Google's YouTube Must Help Detect Illegal Uploads, Court Says
April 20 (Bloomberg) -- Google Inc., the world's biggest Internet search engine company, partly lost a German copyright infringement suit over how much it must do to remove illegal music videos from its YouTube website.
A Hamburg court partly ruled in favor of a suit brought by German music royalty collecting society GEMA that argued Google doesn't do enough to monitor YouTube content. Google must implement features to detect future violations if a rights holder alerts the company, Presiding Judge Heiner Steeneck said in a ruling that gave both sides reason to declare victory.
"But YouTube isn't the perpetrator here, it's those people who illegally upload songs," Steeneck said. "That's why YouTube doesn't have to search all videos uploaded in the past. It only has to help detect videos from the moment it is alerted about possible violations."
The suit was filed in 2010 after talks between GEMA and Google on license fees for songs played on YouTube faltered. GEMA collects royalties for composers and songwriters. An earlier agreement between the two sides expired in 2009. Google has reached licensing agreements with about 40 collecting societies from other nations.
While Google maintained that that it provides enough mechanisms for rights holders to detect violations, GEMA sought a ruling expanding YouTube's obligations to any illegal upload in the past. The court ruled that YouTube's must add a word search to help detect videos.

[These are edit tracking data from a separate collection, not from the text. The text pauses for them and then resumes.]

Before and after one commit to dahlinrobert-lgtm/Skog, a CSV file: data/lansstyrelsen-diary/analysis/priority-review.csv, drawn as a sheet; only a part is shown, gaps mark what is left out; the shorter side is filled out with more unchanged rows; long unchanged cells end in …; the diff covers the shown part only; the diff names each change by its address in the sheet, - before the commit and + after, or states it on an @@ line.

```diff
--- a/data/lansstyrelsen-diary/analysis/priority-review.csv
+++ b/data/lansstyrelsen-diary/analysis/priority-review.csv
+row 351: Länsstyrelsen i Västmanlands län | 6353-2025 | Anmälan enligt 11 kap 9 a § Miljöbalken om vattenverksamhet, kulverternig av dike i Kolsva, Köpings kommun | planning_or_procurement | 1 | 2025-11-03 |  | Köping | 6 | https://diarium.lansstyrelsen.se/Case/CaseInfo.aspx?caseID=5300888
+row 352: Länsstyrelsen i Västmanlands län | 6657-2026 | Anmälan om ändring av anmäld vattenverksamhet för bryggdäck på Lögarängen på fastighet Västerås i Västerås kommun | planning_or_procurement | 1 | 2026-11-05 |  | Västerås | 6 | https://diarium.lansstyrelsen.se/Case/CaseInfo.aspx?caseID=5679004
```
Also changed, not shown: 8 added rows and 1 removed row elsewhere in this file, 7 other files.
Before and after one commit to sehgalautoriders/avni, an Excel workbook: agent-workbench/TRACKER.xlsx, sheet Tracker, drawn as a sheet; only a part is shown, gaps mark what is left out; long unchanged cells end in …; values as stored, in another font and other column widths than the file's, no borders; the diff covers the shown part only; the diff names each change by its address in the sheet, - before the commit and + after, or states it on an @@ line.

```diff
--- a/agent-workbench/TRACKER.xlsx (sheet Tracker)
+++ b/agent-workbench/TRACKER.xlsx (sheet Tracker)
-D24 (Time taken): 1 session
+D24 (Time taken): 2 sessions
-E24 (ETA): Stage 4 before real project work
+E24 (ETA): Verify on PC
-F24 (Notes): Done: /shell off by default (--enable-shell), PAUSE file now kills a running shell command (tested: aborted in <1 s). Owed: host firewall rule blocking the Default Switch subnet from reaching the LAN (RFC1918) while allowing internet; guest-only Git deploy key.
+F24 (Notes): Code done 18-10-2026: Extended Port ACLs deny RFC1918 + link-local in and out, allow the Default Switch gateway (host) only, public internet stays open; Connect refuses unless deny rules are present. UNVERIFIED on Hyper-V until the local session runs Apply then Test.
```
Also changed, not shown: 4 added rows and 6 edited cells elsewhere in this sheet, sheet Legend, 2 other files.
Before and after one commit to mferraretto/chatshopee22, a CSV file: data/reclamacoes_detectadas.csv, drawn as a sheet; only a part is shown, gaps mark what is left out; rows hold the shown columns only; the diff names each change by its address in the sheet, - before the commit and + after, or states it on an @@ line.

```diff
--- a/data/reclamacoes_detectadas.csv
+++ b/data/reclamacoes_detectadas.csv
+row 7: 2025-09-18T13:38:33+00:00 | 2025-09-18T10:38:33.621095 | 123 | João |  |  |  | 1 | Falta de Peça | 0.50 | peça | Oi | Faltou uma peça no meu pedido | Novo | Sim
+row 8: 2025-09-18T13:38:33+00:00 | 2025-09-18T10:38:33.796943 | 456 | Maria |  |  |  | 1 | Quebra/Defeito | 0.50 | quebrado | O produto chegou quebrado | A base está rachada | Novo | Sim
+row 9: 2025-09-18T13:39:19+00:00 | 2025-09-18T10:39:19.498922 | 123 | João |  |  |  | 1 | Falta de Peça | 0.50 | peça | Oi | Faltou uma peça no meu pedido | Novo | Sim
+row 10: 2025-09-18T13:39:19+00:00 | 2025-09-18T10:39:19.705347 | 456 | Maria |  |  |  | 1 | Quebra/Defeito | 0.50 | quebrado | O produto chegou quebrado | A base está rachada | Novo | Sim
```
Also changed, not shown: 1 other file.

The current "ContentID" application, whcih allows searches for audio content, isn't enough, according to the judges.
"This is a good ruling for us as YouTube must react once it is alerted," said Kerstin Baecker, GEMA's lawyer. "So far they have said they don't have to do anything."
Google spokesman Kay Oberbeck said the ruling provides legal certainty and is important "for artists, musicians and fans."
Both sides said they will decide whether to appeal the part of the ruling they lost after studying the written judgment.
Today's case is LG Hamburg, 310 O 461/10.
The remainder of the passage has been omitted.